Teddy has always been one of Westworld's more stable characters, but in the fifth episode of Season 2, "Akane No Mai," that all changed when Dolores had him reprogrammed to better suit her robot rebellion needs. Poor, innocent Teddy, you don't deserve to be treated like that. Teddy has always been generally clueless — while the other hosts gain full consciousness, he's still acting according to his code — but as it turns out, so is the man who plays him. In a recent interview with Vulture, James Marsden revealed Westworld Season 2 details, and the actor admitted that much of the time, he has no clue what's going on. Phew! I thought it was just me.
Watching Westworld can sometimes seem like a futile task: Every time we get an answer to one of the show's zillion mysteries, we're left with even more questions. But according to Marsden, it's even more difficult to be an actor on Westworld, because creators Lisa Joy and Jonathan Nolan give the actors even less information before shooting. Imagine trying to get into your character's head when you have literally no information about your character's backstory, desires, or future goals (or if they'll even survive!).
Marsden explained to Vulture that his most challenging moments on the show involve scenes that he's totally clueless about:
There are moments Teddy’s haunted by in the first season when he’s talking about Wyatt. That was tricky. I didn’t have an f*cking clue who Wyatt was.
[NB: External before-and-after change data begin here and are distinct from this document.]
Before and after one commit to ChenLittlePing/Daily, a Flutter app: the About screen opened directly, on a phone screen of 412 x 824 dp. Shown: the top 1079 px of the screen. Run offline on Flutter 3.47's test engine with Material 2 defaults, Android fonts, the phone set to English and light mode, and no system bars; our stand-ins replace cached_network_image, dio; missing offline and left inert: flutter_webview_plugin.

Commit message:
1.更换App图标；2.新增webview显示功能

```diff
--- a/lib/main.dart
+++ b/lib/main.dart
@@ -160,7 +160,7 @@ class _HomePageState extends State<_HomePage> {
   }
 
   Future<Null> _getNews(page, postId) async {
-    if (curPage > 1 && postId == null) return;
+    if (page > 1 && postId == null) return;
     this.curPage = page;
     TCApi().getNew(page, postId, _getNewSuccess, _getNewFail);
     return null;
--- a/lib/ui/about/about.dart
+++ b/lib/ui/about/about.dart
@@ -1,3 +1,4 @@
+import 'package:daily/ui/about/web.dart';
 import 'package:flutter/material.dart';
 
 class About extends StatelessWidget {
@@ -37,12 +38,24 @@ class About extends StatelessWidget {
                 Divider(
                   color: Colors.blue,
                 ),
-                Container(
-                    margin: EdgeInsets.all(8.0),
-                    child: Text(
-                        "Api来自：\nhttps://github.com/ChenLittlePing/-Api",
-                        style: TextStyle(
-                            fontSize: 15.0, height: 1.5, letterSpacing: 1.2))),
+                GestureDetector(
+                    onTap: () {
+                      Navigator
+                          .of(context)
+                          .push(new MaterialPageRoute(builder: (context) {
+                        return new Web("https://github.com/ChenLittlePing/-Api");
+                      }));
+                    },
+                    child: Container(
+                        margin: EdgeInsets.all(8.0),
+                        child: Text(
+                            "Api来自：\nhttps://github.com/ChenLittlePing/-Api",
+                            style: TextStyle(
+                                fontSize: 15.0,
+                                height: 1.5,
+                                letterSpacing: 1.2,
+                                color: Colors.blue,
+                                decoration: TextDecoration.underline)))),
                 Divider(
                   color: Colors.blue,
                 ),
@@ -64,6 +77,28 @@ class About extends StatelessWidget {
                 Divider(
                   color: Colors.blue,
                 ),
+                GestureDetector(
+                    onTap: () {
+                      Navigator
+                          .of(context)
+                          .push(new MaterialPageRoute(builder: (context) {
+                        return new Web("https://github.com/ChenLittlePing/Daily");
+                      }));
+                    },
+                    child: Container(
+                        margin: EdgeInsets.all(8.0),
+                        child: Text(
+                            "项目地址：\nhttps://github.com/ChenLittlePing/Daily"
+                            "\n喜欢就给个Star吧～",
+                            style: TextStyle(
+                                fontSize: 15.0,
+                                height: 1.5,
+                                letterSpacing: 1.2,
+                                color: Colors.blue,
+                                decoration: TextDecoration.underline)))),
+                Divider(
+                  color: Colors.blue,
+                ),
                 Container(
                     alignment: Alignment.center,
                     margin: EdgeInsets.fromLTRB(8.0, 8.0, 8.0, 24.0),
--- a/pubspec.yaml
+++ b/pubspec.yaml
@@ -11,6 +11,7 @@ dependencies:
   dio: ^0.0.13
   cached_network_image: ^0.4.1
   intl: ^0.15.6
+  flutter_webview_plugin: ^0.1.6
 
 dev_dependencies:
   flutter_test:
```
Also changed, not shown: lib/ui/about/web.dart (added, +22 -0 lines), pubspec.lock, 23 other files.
Who is this guy and why am I now a Union soldier outfit? Jonah and Lisa were like, "It will make sense later." They were trying to be cryptic intentionally. It was difficult for me to assign meaning to it because I don’t know what I was really even talking about.
There's a lot to unpack here. Obviously, props to Marsden for doing an amazing job in what are clearly difficult circumstances. You totally seemed like you knew what you were talking about, dude. Fake it 'till you make it, right? Now that I know that Marsden himself has no idea what's going on in Westworld, I definitely feel better about my own fuzzy understanding of the Wyatt/Dolores thing. If he's on set every day and is still confused, then fans totally get a pass for having to read a recap or two after each episode ends.
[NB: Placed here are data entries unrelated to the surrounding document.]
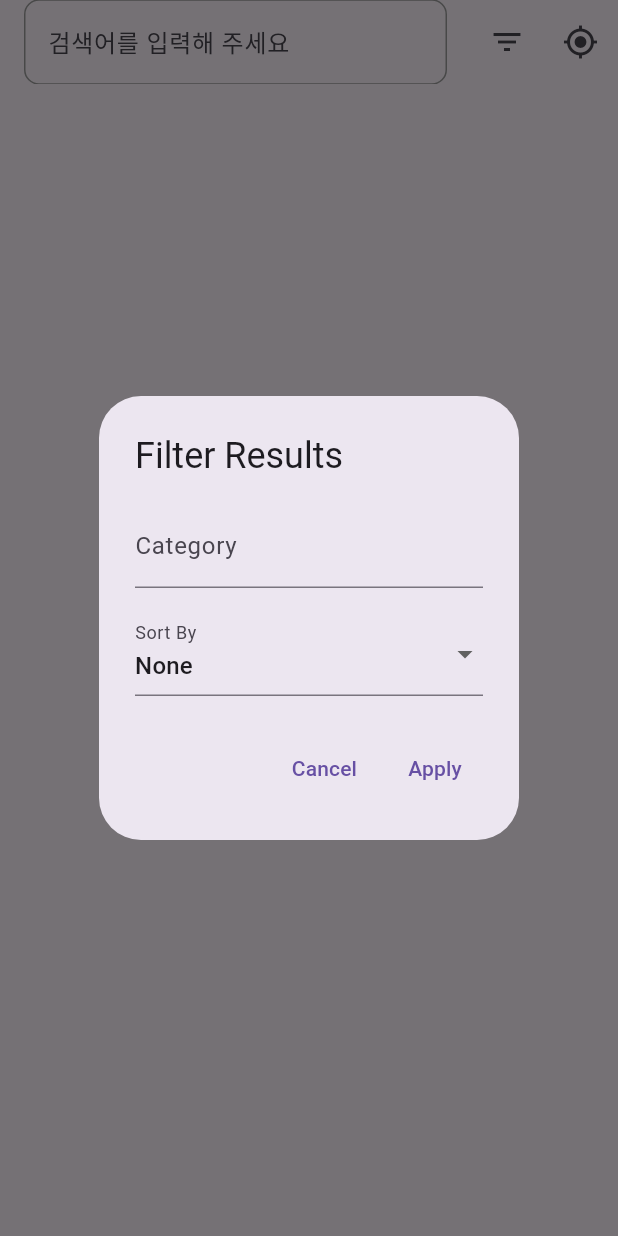
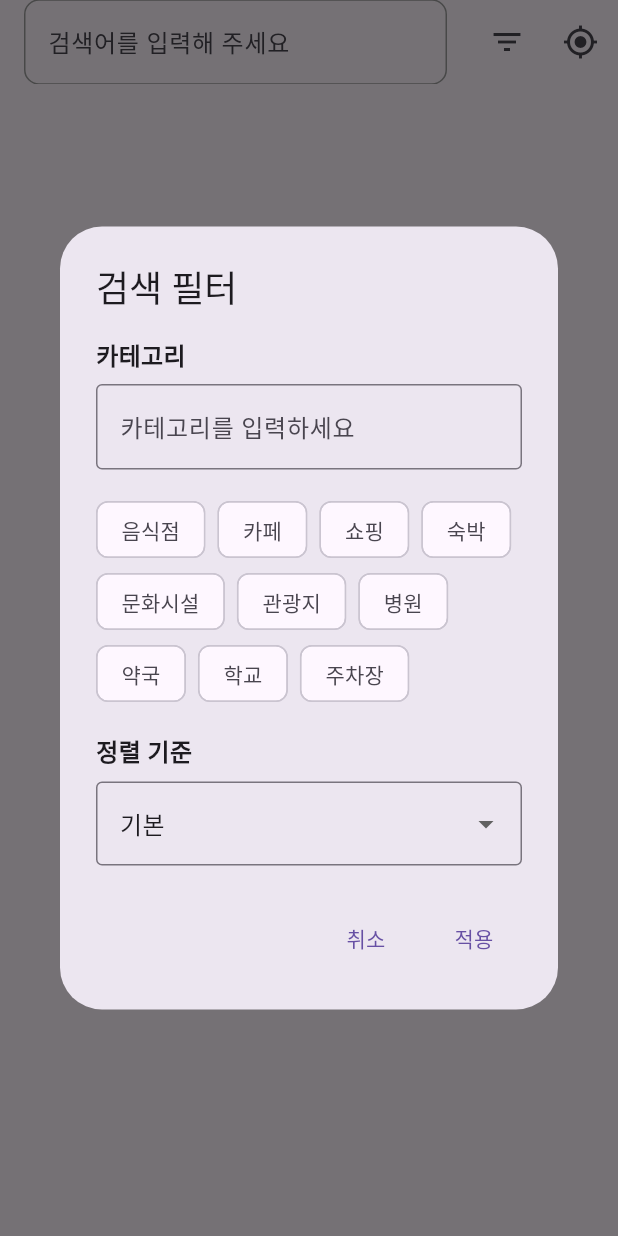
Before and after one commit to chandoli21/location_app, a Flutter app: the screen it shows after launch, after a tap on the "filter list" icon, on a phone screen of 412 x 824 dp. Run offline on Flutter 3.47's test engine with Material 3 defaults, Android fonts, the phone set to English and light mode, and no system bars; our stand-ins replace dio, flutter_riverpod, geolocator, html_unescape; missing offline and left inert: flutter_inappwebview.

Commit message:
docs: update README with Korean filter functionality details

```diff
--- a/lib/ui/home/filter_dialog.dart
+++ b/lib/ui/home/filter_dialog.dart
@@ -18,6 +18,18 @@ class FilterDialog extends StatefulWidget {
 class _FilterDialogState extends State<FilterDialog> {
   late Filter _currentFilter;
   final _categoryController = TextEditingController();
+  final List<String> _commonCategories = [
+    '음식점',
+    '카페',
+    '쇼핑',
+    '숙박',
+    '문화시설',
+    '관광지',
+    '병원',
+    '약국',
+    '학교',
+    '주차장',
+  ];
 
   @override
   void initState() {
@@ -35,15 +47,25 @@ class _FilterDialogState extends State<FilterDialog> {
   @override
   Widget build(BuildContext context) {
     return AlertDialog(
-      title: const Text('Filter Results'),
-      content: Column(
+      title: const Text('검색 필터'),
+      content: SingleChildScrollView(
+        child: Column(
           mainAxisSize: MainAxisSize.min,
+          crossAxisAlignment: CrossAxisAlignment.start,
           children: [
+            const Text(
+              '카테고리',
+              style: TextStyle(
+                fontSize: 16,
+                fontWeight: FontWeight.bold,
+              ),
+            ),
+            const SizedBox(height: 8),
             TextField(
               controller: _categoryController,
               decoration: const InputDecoration(
-              labelText: 'Category',
-              hintText: 'e.g., restaurants, cafes',
+                hintText: '카테고리를 입력하세요',
+                border: OutlineInputBorder(),
               ),
               onChanged: (value) {
                 setState(() {
@@ -54,20 +76,47 @@ class _FilterDialogState extends State<FilterDialog> {
               },
             ),
             const SizedBox(height: 16),
+            Wrap(
+              spacing: 8,
+              children: _commonCategories.map((category) {
+                return FilterChip(
+                  label: Text(category),
+                  selected: _currentFilter.category == category,
+                  onSelected: (selected) {
+                    setState(() {
+                      _currentFilter = _currentFilter.copyWith(
+                        category: selected ? category : null,
+                      );
+                      _categoryController.text = selected ? category : '';
+                    });
+                  },
+                );
+              }).toList(),
+            ),
+            const SizedBox(height: 16),
+            const Text(
+              '정렬 기준',
+              style: TextStyle(
+                fontSize: 16,
+                fontWeight: FontWeight.bold,
+              ),
+            ),
+            const SizedBox(height: 8),
             DropdownButtonFormField<SortOption?>(
               value: _currentFilter.sortBy,
               decoration: const InputDecoration(
-              labelText: 'Sort By',
+                border: OutlineInputBorder(),
+                hintText: '정렬 기준을 선택하세요',
               ),
               items: [
                 const DropdownMenuItem(
                   value: null,
-                child: Text('None'),
+                  child: Text('기본'),
                 ),
                 ...SortOption.values.map(
                   (option) => DropdownMenuItem(
                     value: option,
-                  child: Text(option.name),
+                    child: Text(_getSortOptionText(option)),
                   ),
                 ),
               ],
@@ -79,21 +128,33 @@ class _FilterDialogState extends State<FilterDialog> {
             ),
           ],
         ),
+      ),
       actions: [
         TextButton(
           onPressed: () {
             Navigator.of(context).pop();
           },
-          child: const Text('Cancel'),
+          child: const Text('취소'),
         ),
         TextButton(
           onPressed: () {
             widget.onFilterChanged(_currentFilter);
             Navigator.of(context).pop();
           },
-          child: const Text('Apply'),
+          child: const Text('적용'),
         ),
       ],
     );
   }
+
+  String _getSortOptionText(SortOption option) {
+    switch (option) {
+      case SortOption.distance:
+        return '거리순';
+      case SortOption.rating:
+        return '평점순';
+      case SortOption.popularity:
+        return '인기순';
     }
+  }
+}
--- a/pubspec.yaml
+++ b/pubspec.yaml
@@ -39,6 +39,7 @@ dependencies:
   dio: ^5.7.0
   flutter_riverpod: ^2.6.1
   geolocator: ^13.0.2
+  html_unescape: ^2.0.0
 
 dev_dependencies:
   flutter_test:
```
Also changed, not shown: lib/data/model/location.dart (+16 -11 lines), lib/data/repository/location_repository.dart (+6 -3 lines), lib/ui/home/home_view_model.dart (+6 -2 lines), pubspec.lock, 2 other files. Lines whose indentation alone changed are shown as unchanged.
Marsden compared the experience of being an actor on Westworld to being a viewer, in that the actors are also being manipulated (in a good way!) by the producers:
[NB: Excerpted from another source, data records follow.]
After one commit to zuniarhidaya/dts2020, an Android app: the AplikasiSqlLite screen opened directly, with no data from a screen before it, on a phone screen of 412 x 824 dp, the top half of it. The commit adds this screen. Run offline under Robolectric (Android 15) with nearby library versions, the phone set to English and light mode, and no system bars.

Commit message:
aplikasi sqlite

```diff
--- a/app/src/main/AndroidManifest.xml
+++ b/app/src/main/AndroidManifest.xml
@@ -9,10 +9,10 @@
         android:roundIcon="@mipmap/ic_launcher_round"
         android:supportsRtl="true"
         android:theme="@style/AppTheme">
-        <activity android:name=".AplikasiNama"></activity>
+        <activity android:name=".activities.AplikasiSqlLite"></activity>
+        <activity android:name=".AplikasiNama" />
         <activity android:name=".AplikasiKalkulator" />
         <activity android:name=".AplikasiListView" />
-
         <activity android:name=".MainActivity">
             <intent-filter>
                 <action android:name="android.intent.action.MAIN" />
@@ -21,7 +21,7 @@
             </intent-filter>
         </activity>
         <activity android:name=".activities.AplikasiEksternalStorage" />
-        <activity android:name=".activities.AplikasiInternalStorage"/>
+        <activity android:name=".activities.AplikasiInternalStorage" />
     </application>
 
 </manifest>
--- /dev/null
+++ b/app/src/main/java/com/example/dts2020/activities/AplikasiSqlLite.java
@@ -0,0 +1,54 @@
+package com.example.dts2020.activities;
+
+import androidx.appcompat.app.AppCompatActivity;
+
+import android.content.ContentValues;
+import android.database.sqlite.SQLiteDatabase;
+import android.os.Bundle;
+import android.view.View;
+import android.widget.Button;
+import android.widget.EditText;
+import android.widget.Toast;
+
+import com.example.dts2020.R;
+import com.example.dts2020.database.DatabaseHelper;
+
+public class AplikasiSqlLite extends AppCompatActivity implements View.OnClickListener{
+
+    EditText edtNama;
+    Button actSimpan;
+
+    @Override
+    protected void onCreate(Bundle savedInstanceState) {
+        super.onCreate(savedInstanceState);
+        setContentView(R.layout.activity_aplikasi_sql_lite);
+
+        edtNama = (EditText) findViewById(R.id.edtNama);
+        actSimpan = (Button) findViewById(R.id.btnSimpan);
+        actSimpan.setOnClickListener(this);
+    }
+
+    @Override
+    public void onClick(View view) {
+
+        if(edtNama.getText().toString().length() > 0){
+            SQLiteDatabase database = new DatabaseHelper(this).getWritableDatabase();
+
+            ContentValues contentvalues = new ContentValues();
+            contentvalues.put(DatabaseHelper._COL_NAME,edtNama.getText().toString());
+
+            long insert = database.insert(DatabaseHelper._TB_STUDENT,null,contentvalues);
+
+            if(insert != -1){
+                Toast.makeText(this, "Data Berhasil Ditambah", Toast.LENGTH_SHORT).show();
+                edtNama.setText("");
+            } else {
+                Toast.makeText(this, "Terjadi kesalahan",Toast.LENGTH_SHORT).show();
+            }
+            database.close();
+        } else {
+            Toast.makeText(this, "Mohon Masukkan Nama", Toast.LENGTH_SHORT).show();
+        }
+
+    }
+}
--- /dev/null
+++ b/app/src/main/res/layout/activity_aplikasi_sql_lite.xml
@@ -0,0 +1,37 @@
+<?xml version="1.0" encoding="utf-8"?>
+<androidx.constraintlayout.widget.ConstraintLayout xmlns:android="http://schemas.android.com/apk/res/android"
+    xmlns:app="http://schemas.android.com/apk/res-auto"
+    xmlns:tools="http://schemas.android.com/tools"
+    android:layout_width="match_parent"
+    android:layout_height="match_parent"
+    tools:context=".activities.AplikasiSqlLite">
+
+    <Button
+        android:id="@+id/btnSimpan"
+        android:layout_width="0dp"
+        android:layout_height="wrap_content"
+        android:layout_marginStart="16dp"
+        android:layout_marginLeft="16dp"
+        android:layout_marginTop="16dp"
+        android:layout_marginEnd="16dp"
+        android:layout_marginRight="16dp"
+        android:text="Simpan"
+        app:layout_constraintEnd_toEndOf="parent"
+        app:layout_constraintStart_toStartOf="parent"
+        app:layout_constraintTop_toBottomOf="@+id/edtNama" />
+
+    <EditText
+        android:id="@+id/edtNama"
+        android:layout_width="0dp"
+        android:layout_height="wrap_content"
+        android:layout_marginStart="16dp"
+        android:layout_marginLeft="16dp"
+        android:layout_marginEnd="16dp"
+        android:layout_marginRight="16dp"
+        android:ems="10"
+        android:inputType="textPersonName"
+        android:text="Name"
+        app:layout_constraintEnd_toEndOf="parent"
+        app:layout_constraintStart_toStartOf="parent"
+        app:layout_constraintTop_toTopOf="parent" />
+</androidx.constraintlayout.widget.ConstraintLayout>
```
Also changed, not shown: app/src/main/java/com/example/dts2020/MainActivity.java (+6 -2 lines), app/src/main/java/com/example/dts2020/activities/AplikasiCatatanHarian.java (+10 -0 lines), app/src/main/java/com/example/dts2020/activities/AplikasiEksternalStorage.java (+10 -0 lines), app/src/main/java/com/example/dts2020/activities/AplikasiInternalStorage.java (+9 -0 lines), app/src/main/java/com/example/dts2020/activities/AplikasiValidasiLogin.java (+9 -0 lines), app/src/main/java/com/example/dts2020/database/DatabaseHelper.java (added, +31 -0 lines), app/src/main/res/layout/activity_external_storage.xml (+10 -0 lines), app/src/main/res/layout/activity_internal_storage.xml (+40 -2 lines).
There’s moments on the show when you’re saying things and you, as an actor, don’t really have a clue what is going on. You’re intentionally off balance because that’s the way it’s supposed to feel when you see it ... Lisa and Jonah are great about making sure we know the necessary things. But when they want it to come out a little cloudy, they keep you in the clouds. So as the season progresses, there are revelations to us as well.
I repeat: Isn't it great to know fans aren't alone in this? I love imagining that Marsden also spends his Sunday nights poring through Reddit in an attempt to understand the episode.
Marsden may not know a lot about what's going on in Westworld, but luckily, he has Evan Rachel Wood by his side to help him out. Practically all of Teddy's scenes are with Dolores (although that may change now that he's been reprogrammed), so the two spend plenty of time together goofing off on set. Yeah, you read that right. When they aren't filming brutal death scenes or epic shootouts, the Westworld set is actually... fun.
Evan’s got a remarkably sharp sense of humor and everyone on the show likes to have a good time ... We have a lot of fun on set pretending the show is a musical, pretending it were a say a spinoff of a Ron Burgundy movie — it gets very, very silly on set.
I guess you have to keep things light in order to balance out all that White Hat/Black Hat darkness. Maybe the Westworld cast will get to put their off-camera musical skills to good use one day — Season 2 has been filled with interesting musical choices (like that "Seven Nation Army" sitar rendition), so why not let the cast help out?
Westworld airs at 9 p.m. ET Sundays on HBO.